I assume she's partially leucistic, which has to do with some patchy absence of pigments. The white feathers on her face look a bit like she's simply dusted with snow:

She even has a little white-edged feather on her wing, and the mostly-white back of her head is especially striking:

Even from a distance, it's easy to recognize this bird:

I hope that bright white patch doesn't make her a target for predators! Good luck out there, little bird, and we'll keep the feeders well stocked.

I don't get to see all the winter activity in our yard myself, but the snow keeps a record of unseen activity (until the next snowfall at least). Here's a neat trail of White-footed Mouse tracks crossing our yard on January 19, for example:
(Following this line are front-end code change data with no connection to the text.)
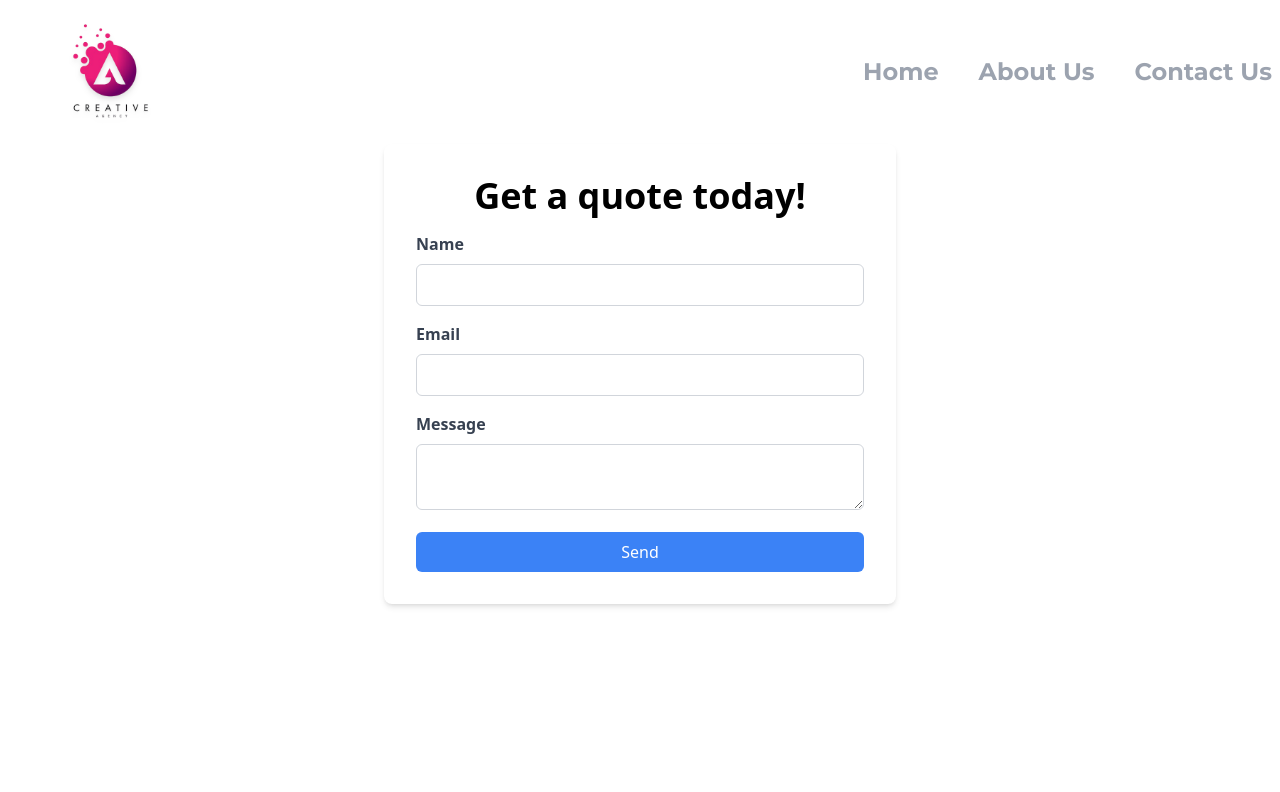
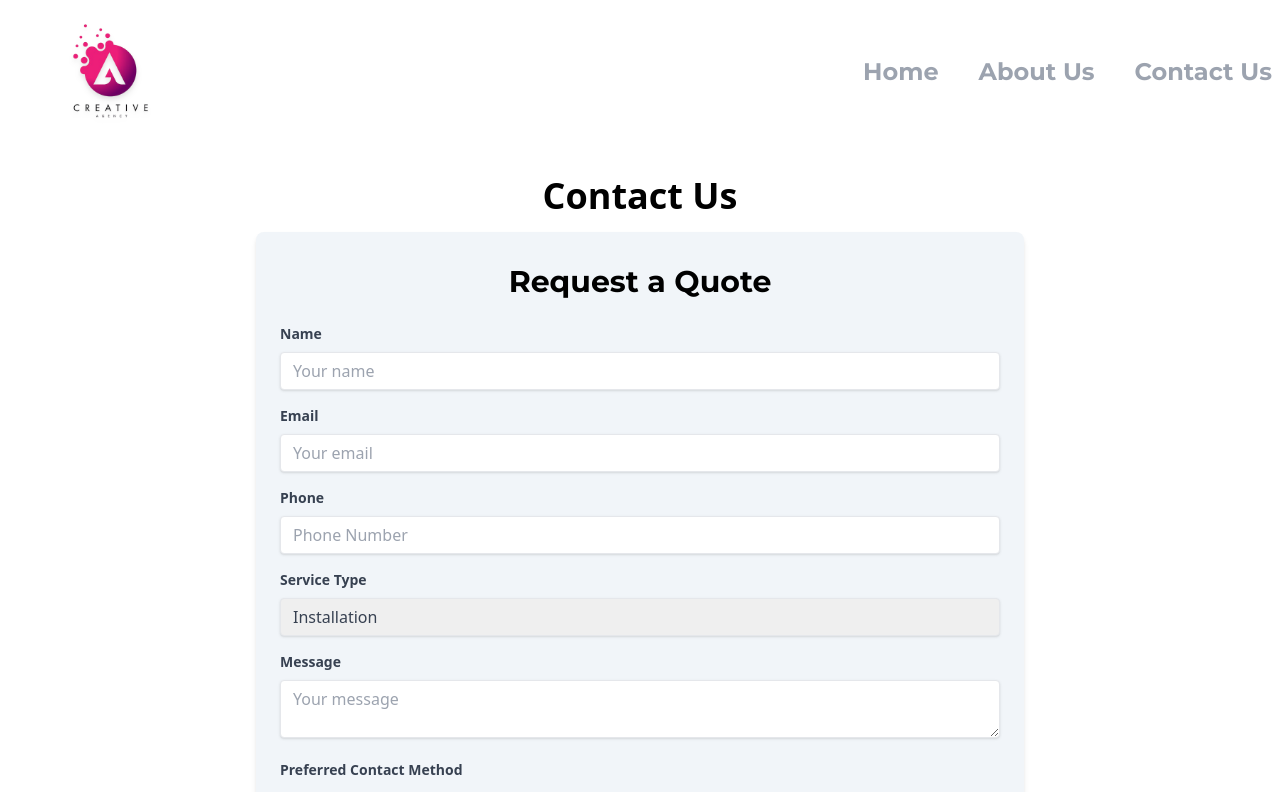
Before and after one commit to JayySaucee/constructionSite, a React (Create React App) app in the folder construction-website-jl/: page /contact in a window 1280 px wide. Shown: the top 792 px of the page. Built offline with nearby package versions, Linux system fonts and the light colour scheme.

Commit message:
Added featured photos, and homepage quote form submission.

```diff
--- a/construction-website-jl/package.json
+++ b/construction-website-jl/package.json
@@ -14,7 +14,8 @@
     "react-dom": "^19.0.0",
     "react-responsive-carousel": "^3.2.23",
     "react-router-dom": "^7.1.1",
-    "react-scripts": "5.0.1"
+    "react-scripts": "5.0.1",
+    "styled-components": "^6.1.14"
   },
   "scripts": {
     "start": "react-scripts start",
--- a/construction-website-jl/src/components/Navbar.js
+++ b/construction-website-jl/src/components/Navbar.js
@@ -1,7 +1,5 @@
 import { Link } from 'react-router-dom';
 import logo from '../photos/stockLogo.png';
-import { FontAwesomeIcon } from '@fortawesome/react-fontawesome';
-import { faPhone } from '@fortawesome/free-solid-svg-icons'
 
 function Navbar() {
   return (
--- /dev/null
+++ b/construction-website-jl/src/components/quoteForm.js
@@ -0,0 +1,89 @@
+import React from 'react';
+
+
+function QuoteForm() {
+  return (
+    <form className="bg-slate-100 p-6 rounded-lg shadow-md">
+      <h2 className="text-3xl p-2 font-bold mb-4 text-center" style={{ fontFamily: 'Montserrat, sans-serif' }}>Request a Quote</h2>
+      <div className="mb-4">
+        <label className="block text-gray-700 text-sm font-bold mb-2" htmlFor="name">
+          Name
+        </label>
+        <input
+          type="text"
+          id="name"
+          name="name"
+          className="shadow appearance-none border rounded w-full py-2 px-3 text-gray-700 leading-tight focus:outline-none focus:shadow-outline"
+          placeholder="Your name"
+        />
+      </div>
+      <div className="mb-4">
+        <label className="block text-gray-700 text-sm font-bold mb-2" htmlFor="email">
+          Email
+        </label>
+        <input
+          type="email"
+          id="email"
+          name="email"
+          className="shadow appearance-none border rounded w-full py-2 px-3 text-gray-700 leading-tight focus:outline-none focus:shadow-outline"
+          placeholder="Your email"
+        />
+      </div>
+      <div className="mb-4">
+        <label className="block text-gray-700 text-sm font-bold mb-2" htmlFor="email">
+          Phone
+        </label>
+        <input
+          type="phone"
+          id="email"
+          name="email"
+          className="shadow appearance-none border rounded w-full py-2 px-3 text-gray-700 leading-tight focus:outline-none focus:shadow-outline"
+          placeholder="Phone Number"
+        />
+      </div>
+      <div className="mb-4">
+        <label className="block text-gray-700 text-sm font-bold mb-2" htmlFor="service">
+          Service Type
+        </label>
+        <select
+          id="service"
+          name="service"
+          className="shadow appearance-none border rounded w-full py-2 px-3 text-gray-700 leading-tight focus:outline-none focus:shadow-outline"
+        >
+          <option value="installation">Installation</option>
+          <option value="repair">Repair</option>
+          <option value="maintenance">Maintenance</option>
+        </select>
+      </div>
+      <div className="mb-4">
+        <label className="block text-gray-700 text-sm font-bold mb-2" htmlFor="message">
+          Message
+        </label>
+        <textarea
+          id="message"
+          name="message"
+          className="shadow appearance-none border rounded w-full py-2 px-3 text-gray-700 leading-tight focus:outline-none focus:shadow-outline"
+          placeholder="Your message"
+        ></textarea>
+      </div>
+      <div className="mb-4">
+        <label className="block text-gray-700 text-sm font-bold mb-2">Preferred Contact Method</label>
+        <div className="flex items-center">
+          <input type="radio" id="contactEmail" name="contactMethod" value="email" className="mr-2" />
+          <label htmlFor="contactEmail" className="mr-4">Email</label>
+          <input type="radio" id="contactPhone" name="contactMethod" value="phone" className="mr-2" />
+          <label htmlFor="contactPhone">Phone</label>
+        </div>
+      </div>
+      <div className="flex items-center justify-between">
+        <button className="bg-blue-500 hover:bg-blue-700 text-white font-bold py-2 px-4 rounded focus:outline-none focus:shadow-outline"
+        type="submit">
+        Submit
+        </button>
+
+      </div>
+    </form>
+  );
+}
+
+export default QuoteForm;
--- a/construction-website-jl/src/pages/Contact.js
+++ b/construction-website-jl/src/pages/Contact.js
@@ -1,76 +1,11 @@
-import React, { useState } from 'react';
-import emailjs from 'emailjs-com';
+import React from 'react';
+import QuoteForm from '../components/quoteForm';
 
 function Contact() {
-  const [formData, setFormData] = useState({
-    name: '',
-    email: '',
-    message: ''
-  });
-
-  const handleChange = (e) => {
-    setFormData({
-      ...formData,
-      [e.target.name]: e.target.value
-    });
-  };
-
-  const handleSubmit = (e) => {
-    e.preventDefault();
-    emailjs.sendForm('service_zxvnrvv', 'template_fzz3xra', e.target, 'ohbO7yLv8xF9wsHH1')
-      .then((result) => {
-          console.log(result.text);
-      }, (error) => {
-          console.log(error.text);
-      });
-    e.target.reset();
-  };
-
   return (
-    <div className="max-w-lg mx-auto p-8 bg-white rounded-lg shadow-md">
-
-      {/* Contact form with Name, Email, and Message fields to request a quote using EmailJS */}
-      <h1 className="text-4xl font-bold mb-4 text-center">Get a quote today!</h1>
-      <form onSubmit={handleSubmit}>
-        <div className="mb-4">
-          <label className="block text-gray-700 font-bold mb-2">Name</label>
-          <input
-            type="text"
-            name="name"
-            value={formData.name}
-            onChange={handleChange}
-            required
-            className="w-full px-3 py-2 border border-gray-300 rounded-md"
-          />
-        </div>
-        <div className="mb-4">
-          <label className="block text-gray-700 font-bold mb-2">Email</label>
-          <input
-            type="email"
-            name="email"
-            value={formData.email}
-            onChange={handleChange}
-            required
-            className="w-full px-3 py-2 border border-gray-300 rounded-md"
-          />
-        </div>
-        <div className="mb-4">
-          <label className="block text-gray-700 font-bold mb-2">Message</label>
-          <textarea
-            name="message"
-            value={formData.message}
-            onChange={handleChange}
-            required
-            className="w-full px-3 py-2 border border-gray-300 rounded-md"
-          />
-        </div>
-        <button
-          type="submit"
-          className="w-full bg-blue-500 text-white py-2 rounded-md hover:bg-blue-600"
-        >
-          Send
-        </button>
-      </form>
+    <div className="max-w-3xl mx-auto mt-8">
+      <h1 className="text-4xl font-bold mb-4 text-center">Contact Us</h1>
+      <QuoteForm />
     </div>
   );
 }
--- a/construction-website-jl/src/pages/Home.js
+++ b/construction-website-jl/src/pages/Home.js
@@ -9,6 +9,7 @@ import backgroundPhoto from '../photos/backgroundImage.jpg';
 import logo from '../photos/stockLogo.png';
 import { FontAwesomeIcon } from '@fortawesome/react-fontawesome';
 import { faPhone, faEnvelope, faMapMarkerAlt } from '@fortawesome/free-solid-svg-icons';
+import QuoteForm from '../components/quoteForm';
 
 function Home() {
   useEffect(() => {
@@ -25,6 +26,11 @@ function Home() {
           <h1 className="text-4xl font-bold mb-2" style={{ fontFamily: 'Montserrat, sans-serif' }}>JL Installations</h1>
           <p className="text-lg" style={{ fontFamily: 'Montserrat, sans-serif' }}>Your comprehensive one-stop solution for all installation-related needs.</p>
         </div>
+      </div>
+
+      <div className="mx-auto">
+        {/* Contact for quote form */}
+        <QuoteForm />
       </div>
 
       <div className="max-w-3xl mx-auto mt-8">
```
Also changed, not shown: 1 other file (tests, documents, lock files or other folders).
Finally, in our woods on January 5, I noticed this White Ash tree that's missing a great deal of its bark:

After some searching online, my best guess is that this is a sign that Emerald Ash Borers are indeed on our property; apparently woodpeckers will do this type of work on a heavily infested tree to get at the beetle's larvae under the bark. I knew that Emerald Ash Borers have appeared in our county in recent years, and I figured our many ash trees would be victims sooner or later. I suppose we've reached that time. Here's a closer look at this extensive woodpecker work -- I hope the woodpeckers got a good meal at least, and maybe this tree will make a good home for other creatures after it dies:

I wonder whether a particular one of our species of woodpeckers is mostly responsible for all that stripped bark, or whether all the woodpecker species contributed. It's hard to imagine our little Downy Woodpeckers (like the fellow below) chiseling away here, but who knows!
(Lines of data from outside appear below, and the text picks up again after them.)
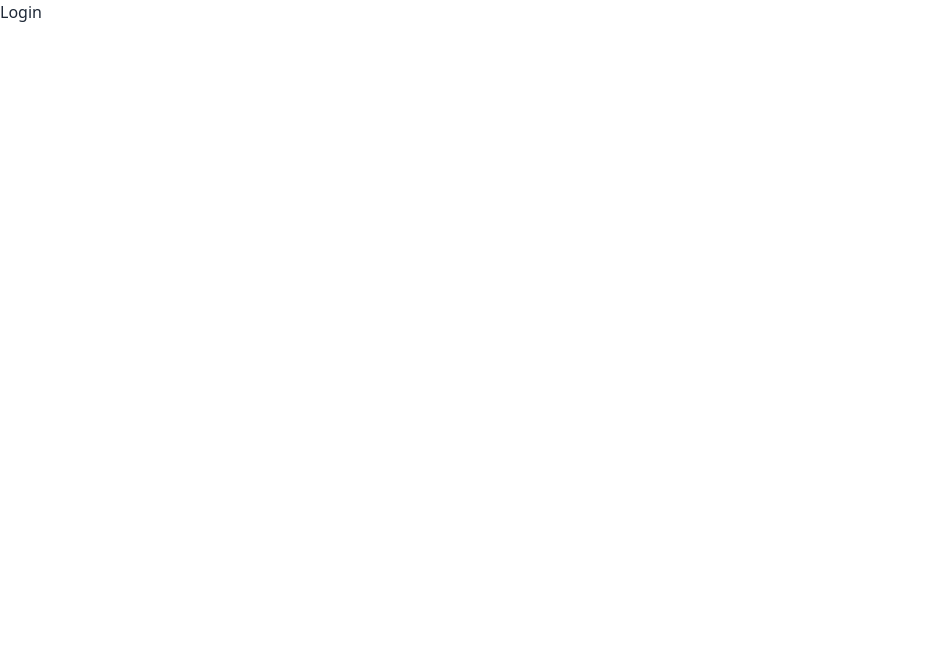
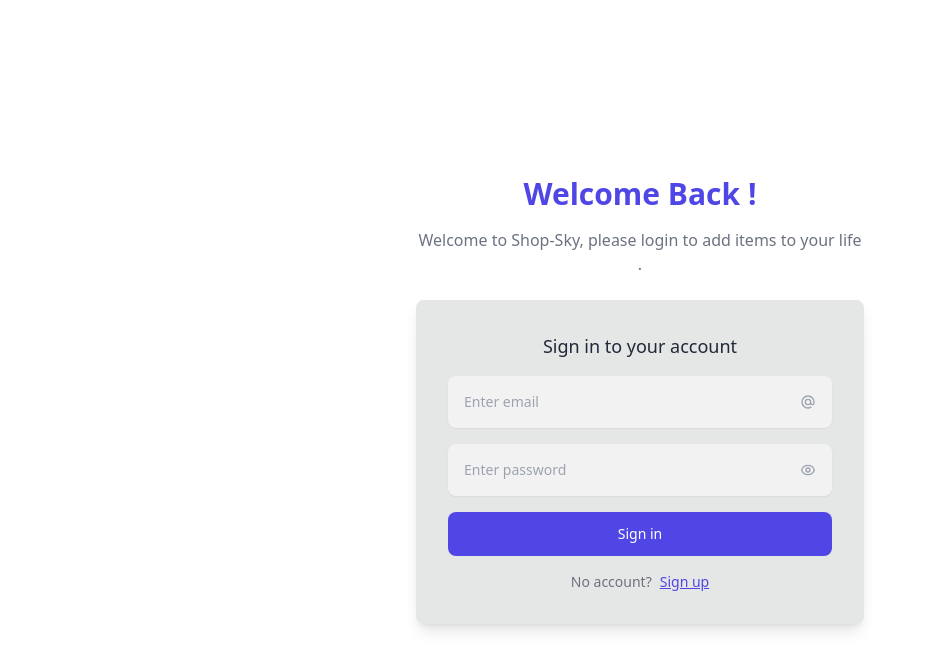
Before and after one commit to kevit-siddharth-singh/Ecommerce_Website, a React (Vite) app: page /login in a window 1280 px wide. Shown: the top 670 px of the page, without its empty margins (0-926 px from the left). Built offline with nearby package versions, Linux system fonts and the light colour scheme.

Commit message:
Added Login Logic

```diff
--- a/src/Redux/Slices/authenticateSlice.ts
+++ b/src/Redux/Slices/authenticateSlice.ts
@@ -5,12 +5,14 @@ export type AuthenticateState = {
   isAuthenticate: Boolean;
   name: string;
   email: string;
+  password: string;
 };
 
 const initialState: AuthenticateState = {
   isAuthenticate: false,
   name: "",
   email: "",
+  password: "",
 };
 
 const authenticateSlice = createSlice({
@@ -23,11 +25,17 @@ const authenticateSlice = createSlice({
         isAuthenticate: Boolean;
         name: string;
         email: string;
+        password: string;
       }>
     ) => {
       (state.isAuthenticate = action.payload.isAuthenticate),
         (state.name = action.payload.name);
       state.email = action.payload.email;
+      state.password = action.payload.password;
+    },
+
+    setLogin: (state, action: PayloadAction<{ isAuthenticate: Boolean }>) => {
+      state.isAuthenticate = action.payload.isAuthenticate;
     },
   },
 });
--- a/src/components/Header.tsx
+++ b/src/components/Header.tsx
@@ -44,7 +44,7 @@ const Header = () => {
               tabIndex={0}
               className="card card-compact dropdown-content bg-base-100 z-[1] mt-3 w-52 shadow"
             >
-              <div className="card-body bg-base-300 rounded-xl">
+              <div className="card-body bg-base-300 rounded-box">
                 <span className="text-lg font-bold">8 Items</span>
                 <span className="text-info">Subtotal: $999</span>
                 <div className="card-actions">
@@ -55,11 +55,12 @@ const Header = () => {
               </div>
             </div>
           </div>
-          <div className="dropdown dropdown-end">
+          <div className="dropdown dropdown-end ">
             <div
               tabIndex={0}
               role="button"
               className="btn btn-ghost btn-circle avatar"
+
             >
               <div className="w-10 rounded-full">
                 <img
@@ -70,7 +71,7 @@ const Header = () => {
             </div>
             <ul
               tabIndex={0}
-              className="menu menu-sm dropdown-content bg-base-100 rounded-box z-[1] mt-3 w-52 p-2 shadow"
+              className="menu menu-sm dropdown-content bg-base-300 rounded-box z-[1] mt-3 w-52 p-2 shadow"
             >
               <li>
                 <a className="justify-between">
--- /dev/null
+++ b/src/components/LoginForm.tsx
@@ -0,0 +1,221 @@
+import React, { useState, ChangeEvent, FormEvent } from "react";
+import { useAppDispatch, useAppSelector } from "../Redux/store";
+import { useNavigate } from "react-router-dom";
+import { authActions } from "../Redux/Slices/authenticateSlice";
+
+const LoginForm: React.FC = () => {
+  const userData = useAppSelector((state) => state.authentication);
+  const navigate = useNavigate();
+  const dispatch = useAppDispatch();
+  // State for form inputs
+  const [formValues, setFormValues] = useState({
+    email: "",
+    password: "",
+  });
+
+  // State for validation errors
+  const [errors, setErrors] = useState({
+    email: "",
+    password: "",
+  });
+
+  // State for password visibility
+  const [showPassword, setShowPassword] = useState(false);
+
+  // Handle input changes
+  const handleChange = (e: ChangeEvent<HTMLInputElement>) => {
+    const { name, value } = e.target;
+    setFormValues((prevValues) => ({
+      ...prevValues,
+      [name]: value,
+    }));
+  };
+
+  // Toggle password visibility
+  const togglePasswordVisibility = () => {
+    setShowPassword(!showPassword);
+  };
+
+  // Validate form inputs
+  const validate = () => {
+    const newErrors = {
+      email: "",
+      password: "",
+    };
+
+    if (!formValues.email) {
+      newErrors.email = "Email is required";
+    } else if (!/\S+@\S+\.\S+/.test(formValues.email)) {
+      newErrors.email = "Email is invalid";
+    }
+
+    if (!formValues.password) {
+      newErrors.password = "Password is required";
+    }
+
+    return newErrors;
+  };
+
+  // Handle form submission
+  const handleSubmit = (e: FormEvent) => {
+    e.preventDefault();
+    const validationErrors = validate();
+    if (Object.values(validationErrors).every((error) => error === "")) {
+      // Check if the email exists
+      if (userData.email !== formValues.email) {
+        setErrors({
+          email: "Email does not exist",
+          password: "",
+        });
+      } else if (userData.password !== formValues.password) {
+        // Handle incorrect password
+        setErrors({
+          email: "",
+          password: "Incorrect password",
+        });
+      } else {
+        dispatch(
+          authActions.setLogin({
+            isAuthenticate: true,
+          })
+        );
+        // Navigate to /product on successful login
+        navigate("/product");
+      }
+    } else {
+      setErrors(validationErrors);
+    }
+  };
+
+  return (
+    <form
+      onSubmit={handleSubmit}
+      className="mb-0 mt-6 bg-base-300 space-y-4 rounded-lg p-4 shadow-lg sm:p-6 lg:p-8"
+    >
+      <p className="text-center text-lg font-medium">Sign in to your account</p>
+
+      <div>
+        <label htmlFor="email" className="sr-only">
+          Email
+        </label>
+        <div className="relative">
+          <input
+            type="email"
+            id="email"
+            name="email"
+            value={formValues.email}
+            onChange={handleChange}
+            className="w-full rounded-lg border-gray-200 p-4 pe-12 text-sm shadow-sm bg-base-200"
+            placeholder="Enter email"
+          />
+          {errors.email && (
+            <p className="text-red-500 text-sm">{errors.email}</p>
+          )}
+          <span className="absolute inset-y-0 end-0 grid place-content-center px-4">
+            <svg
+              xmlns="http://www.w3.org/2000/svg"
+              className="size-4 text-gray-400"
+              fill="none"
+              viewBox="0 0 24 24"
+              stroke="currentColor"
+            >
+              <path
+                strokeLinecap="round"
+                strokeLinejoin="round"
+                strokeWidth="2"
+                d="M16 12a4 4 0 10-8 0 4 4 0 008 0zm0 0v1.5a2.5 2.5 0 005 0V12a9 9 0 10-9 9m4.5-1.206a8.959 8.959 0 01-4.5 1.207"
+              />
+            </svg>
+          </span>
+        </div>
+      </div>
+
+      <div>
+        <label htmlFor="password" className="sr-only">
+          Password
+        </label>
+        <div className="relative">
+          <input
+            type={showPassword ? "text" : "password"}
+            id="password"
+            name="password"
+            value={formValues.password}
+            onChange={handleChange}
+            className="w-full rounded-lg bg-base-200 border-gray-200 p-4 pe-12 text-sm shadow-sm"
+            placeholder="Enter password"
+          />
+          <span
+            className="absolute inset-y-0 end-0 grid place-content-center px-4 cursor-pointer"
+            onClick={togglePasswordVisibility}
+          >
+            {showPassword ? (
+              <svg
+                xmlns="http://www.w3.org/2000/svg"
+                className="size-4 text-gray-400"
+                fill="none"
+                viewBox="0 0 24 24"
+                stroke="currentColor"
+              >
+                <path
+                  strokeLinecap="round"
+                  strokeLinejoin="round"
+                  strokeWidth="2"
+                  d="M15 12a3 3 0 11-6 0 3 3 0 016 0z"
+                />
+                <path
+                  strokeLinecap="round"
+                  strokeLinejoin="round"
+                  strokeWidth="2"
+                  d="M2.458 12C3.732 7.943 7.523 5 12 5c4.478 0 8.268 2.943 9.542 7-1.274 4.057-5.064 7-9.542 7-4.477 0-8.268-2.943-9.542-7z"
+                />
+              </svg>
+            ) : (
+              <svg
+                xmlns="http://www.w3.org/2000/svg"
+                className="size-4 text-gray-400"
+                fill="none"
+                viewBox="0 0 24 24"
+                stroke="currentColor"
+              >
+                <path
+                  strokeLinecap="round"
+                  strokeLinejoin="round"
+                  strokeWidth="2"
+                  d="M15 12a3 3 0 11-6 0 3 3 0 016 0z"
+                />
+                <path
+                  strokeLinecap="round"
+                  strokeLinejoin="round"
+                  strokeWidth="2"
+                  d="M2.458 12C3.732 7.943 7.523 5 12 5c4.478 0 8.268 2.943 9.542 7-1.274 4.057-5.064 7-9.542 7-4.477 0-8.268-2.943-9.542-7z"
+                />
+              </svg>
+            )}
+          </span>
+          {errors.password && (
+            <p className="text-red-500 text-sm">{errors.password}</p>
+          )}
+        </div>
+      </div>
+
+      <button
+        type="submit"
+        className="block w-full rounded-lg bg-indigo-600 px-5 py-3 text-sm font-medium text-white"
+      >
+        Sign in
+      </button>
+
+      <p className="text-center text-sm text-gray-500">
+        No account?
+        <a
+          className="underline ml-2 text-indigo-600"
+          onClick={() => navigate("/signup")}
+        >
+          Sign up
+        </a>
+      </p>
+    </form>
+  );
+};
+
+export default LoginForm;
--- /dev/null
+++ b/src/components/Product.tsx
@@ -0,0 +1,5 @@
+const Product = () => {
+  return <div>Product</div>;
+};
+
+export default Product;
--- a/src/components/SignUpForm.tsx
+++ b/src/components/SignUpForm.tsx
@@ -59,8 +59,9 @@ const SignUpForm: React.FC = () => {
       dispatch(
         authActions.setAuthentication({
           email: formValues.email,
-          isAuthenticate: true,
+          isAuthenticate: false,
           name: formValues.firstName,
+          password: formValues.password,
         })
       );
 
@@ -79,7 +80,7 @@ const SignUpForm: React.FC = () => {
     } else {
       setErrors(validationErrors);
     }
-    navigate('/product');
+    navigate("/Login");
   };
   console.log({ data });
   return (
@@ -154,7 +155,10 @@ const SignUpForm: React.FC = () => {
           </button>
           <p className="mt-4 text-sm text-gray-500 sm:mt-0 dark:text-gray-400">
             Already have an account?
-            <a href="#" className="text-gray-700 underline dark:text-gray-200">
+            <a
+              className="text-gray-700 underline dark:text-gray-200"
+              onClick={() => navigate("/login")}
+            >
               Log in
             </a>
             .
--- a/src/pages/Login.tsx
+++ b/src/pages/Login.tsx
@@ -1,5 +1,20 @@
+import LoginForm from "../components/LoginForm";
+
 const Login = () => {
-  return <div>Login</div>;
+  return (
+    <div className="mx-auto max-w-screen-xl px-4 py-16 sm:px-6 lg:px-8 h-screen  flex items-center">
+      <div className="mx-auto max-w-lg">
+        <h1 className="text-center text-2xl font-bold text-indigo-600 sm:text-3xl">
+          Welcome Back !
+        </h1>
+
+        <p className="mx-auto mt-4 max-w-md text-center text-gray-500">
+          Welcome to Shop-Sky, please login to add items to your life .
+        </p>
+        <LoginForm />
+      </div>
+    </div>
+  );
 };
 
 export default Login;
--- a/src/pages/ProductList.tsx
+++ b/src/pages/ProductList.tsx
@@ -2,6 +2,8 @@ import { useEffect } from "react";
 import { useAppSelector } from "../Redux/store";
 import { useNavigate } from "react-router-dom";
 import Header from "../components/Header";
+import Sidebar from "./../components/Sidebar";
+import Product from "./../components/Product";
 
 const ProductList = () => {
   const navigate = useNavigate();
@@ -15,9 +17,13 @@ const ProductList = () => {
     }
   });
 
-  return <div>
-    <Header/>
-  </div>;
+  return (
+    <div>
+      <Header />
+      <Sidebar />
+      <Product />
+    </div>
+  );
 };
 
 export default ProductList;
```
Male Downy Woodpecker working on a tree next to the meadow on January 19

The cold temperatures and snowy weather sure seem like they're here to stay for a while yet. Happy winter!

Friday, December 31, 2021

Some Signs of Life at the Beginning of Winter

We've already had a bit of snow and some very cold days this month, but the afternoon of December 16 was relatively warm and sunny, and I took the opportunity that day to wander around outside. With such short days and long nights, and with mainly cold and snowy months ahead, I was especially looking out for signs of life as winter started to settle in.

Plants may be dormant now, but it's really interesting to see how some of the plants around here have gotten ready for next year's growing season. I transplanted Allegheny Monkey Flower (Mimulus ringens) into our front yard this fall, and beneath the dried stems from this year's growth, spiky purple shoots have already appeared:

The neighboring Cardinal Flowers (Lobelia cardinalis) produced several tiny plantlets along their flower stalks this year, and I tucked those stalks into the dirt. Now rows of baby Cardinal Flowers are waiting through these cold and dark times -- with green leaves intact -- to start growing in the spring:

Foamflower (Tiarella cordifolia) also keeps its leaves through the winter, making a carpet with colors ranging from green to rusty orange:

The American Hazelnut shrubs have dangling catkins and little round buds that will grow and flower in the spring:

In the woods, this fern (I don't know the species yet) holds next year's fronds in coppery coverings at its center, looking like a small collection of coins:

These Common Milkweed seeds were ready to float off and start new plants, and after taking this picture I helped them along:

The Shagbark Hickory tree in our yard produced a large number of nuts this year (although strangely, most of the nuts I cracked open were empty) and a bird has stashed a hickory nut inside a crack in the neighboring Tulip Tree:

Because the weather was so warm on this day, I even saw a few insects out and about. This Honey Bee landed on some aster seedheads; I'm sorry, little bee, I don't think there are any flowers blooming around here right now:

A beetle (some sort of soldier beetle?) was climbing along Little Bluestem stalks:

The beetle even opened its wings a few times and flew a bit:

Finally, I watched a small caterpillar make its way up a Pawpaw stem and pause at a bud, where it seemed to nibble on the bud's outer layer:

It's nice to see signs of life in the middle of December, even as winter is settling in.

As I write this, 2021 is coming to a close, and 2022 is in sight. Here's to the new year! Who knows what 2022 will bring!